How to Do a Morphology Problem:
Addie L. Sayers

1. Look at your data. Don’t worry about any phonological symbols that you
don’t know. Your job is to separate the words into meaningful units - to
do this you must analyze the data together to search for both form and
meaning patterns.

2. Choose two items that have some element of form in common, that is,
two items that share the same sequence of forms. Then, look at the
English glosses and look for the meaning/glossing that the words have in
common. Use the form and it’s corresponding meaning/glossing to make
a preliminary hypothesis of the morpheme.

3. Verify the meaning and form with all remaining items. If your
hypothesis works throughout your data, your hypothesis was correct. If it
does not, start with step two and reanalyze your data.

4. Follow this pattern, making sure that you account for every phoneme of
the data!

5. Write up your answer as follows:
ROOTS { } ‘gloss’ AFFIXES {(-) (-)} ‘gloss’

NOTE: Remember that you as a speaker of English will be working with
the morphological patterns of English and/or your native language(s).
Morphology has a direct link to culture; that is, basic cultural elements are
distinguished in a language’s morphology.

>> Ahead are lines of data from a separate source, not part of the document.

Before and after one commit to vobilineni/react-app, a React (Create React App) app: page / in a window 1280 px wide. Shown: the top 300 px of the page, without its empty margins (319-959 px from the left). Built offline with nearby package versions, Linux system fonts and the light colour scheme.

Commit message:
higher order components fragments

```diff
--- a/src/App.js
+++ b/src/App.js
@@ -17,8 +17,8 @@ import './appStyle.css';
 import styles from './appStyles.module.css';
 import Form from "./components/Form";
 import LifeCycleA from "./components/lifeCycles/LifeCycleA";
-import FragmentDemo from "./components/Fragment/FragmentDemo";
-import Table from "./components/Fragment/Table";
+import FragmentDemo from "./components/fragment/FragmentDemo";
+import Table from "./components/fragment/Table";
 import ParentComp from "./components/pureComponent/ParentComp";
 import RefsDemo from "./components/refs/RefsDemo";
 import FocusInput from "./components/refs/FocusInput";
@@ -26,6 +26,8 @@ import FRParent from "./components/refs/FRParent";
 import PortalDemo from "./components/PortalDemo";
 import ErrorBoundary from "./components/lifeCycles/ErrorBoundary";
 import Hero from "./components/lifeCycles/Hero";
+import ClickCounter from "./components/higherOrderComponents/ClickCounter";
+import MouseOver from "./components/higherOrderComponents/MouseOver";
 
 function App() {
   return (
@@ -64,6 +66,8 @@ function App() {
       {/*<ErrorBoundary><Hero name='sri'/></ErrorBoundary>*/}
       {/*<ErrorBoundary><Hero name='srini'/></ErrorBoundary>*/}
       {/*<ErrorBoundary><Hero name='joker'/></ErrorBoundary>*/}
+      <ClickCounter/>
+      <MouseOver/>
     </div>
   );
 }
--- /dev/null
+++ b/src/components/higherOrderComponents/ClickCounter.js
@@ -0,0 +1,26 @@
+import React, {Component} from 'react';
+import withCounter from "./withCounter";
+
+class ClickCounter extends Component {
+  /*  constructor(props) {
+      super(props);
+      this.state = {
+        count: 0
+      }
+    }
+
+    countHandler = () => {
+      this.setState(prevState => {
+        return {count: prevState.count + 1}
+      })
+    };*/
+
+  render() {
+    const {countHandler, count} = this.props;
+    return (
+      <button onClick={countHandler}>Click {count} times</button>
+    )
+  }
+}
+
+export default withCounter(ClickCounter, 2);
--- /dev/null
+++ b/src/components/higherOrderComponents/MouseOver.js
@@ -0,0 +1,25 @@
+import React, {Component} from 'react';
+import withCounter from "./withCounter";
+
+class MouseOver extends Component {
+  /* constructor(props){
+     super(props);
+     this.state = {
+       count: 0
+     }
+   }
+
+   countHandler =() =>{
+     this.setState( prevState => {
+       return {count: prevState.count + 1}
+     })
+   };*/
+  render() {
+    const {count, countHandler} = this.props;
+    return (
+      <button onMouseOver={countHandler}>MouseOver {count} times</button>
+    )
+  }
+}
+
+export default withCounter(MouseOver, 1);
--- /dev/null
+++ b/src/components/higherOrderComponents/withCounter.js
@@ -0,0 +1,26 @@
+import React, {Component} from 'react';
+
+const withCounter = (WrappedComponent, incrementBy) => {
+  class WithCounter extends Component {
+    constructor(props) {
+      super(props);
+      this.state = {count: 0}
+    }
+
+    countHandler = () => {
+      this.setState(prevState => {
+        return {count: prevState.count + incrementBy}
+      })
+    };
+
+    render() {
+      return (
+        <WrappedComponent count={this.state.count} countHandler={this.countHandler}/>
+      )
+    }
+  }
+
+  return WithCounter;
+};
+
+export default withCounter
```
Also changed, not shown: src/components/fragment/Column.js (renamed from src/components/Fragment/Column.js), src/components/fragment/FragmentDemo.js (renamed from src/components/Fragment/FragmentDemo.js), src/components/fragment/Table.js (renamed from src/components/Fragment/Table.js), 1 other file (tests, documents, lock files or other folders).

In addition, morphology is one
of the most varied and interesting fields of language difference. Sometimes,
meanings and forms may seem ‘foreign’ to you - precisely because they are.
I have specifically chosen problems to illustrate the world’s diversity. For
this reason, you may have some difficulty. Do the best that you can. Keep
in mind, that although English makes a morphological distinction between,
say, singular and plural, many languages don’t; many languages don’t
divide human beings into female and male, she and he in their person
markers, for example. Basically, expect the unexpected - if you are having
trouble with a homework problem, it is probably because there is some
morphological distinction that we don’t have in English.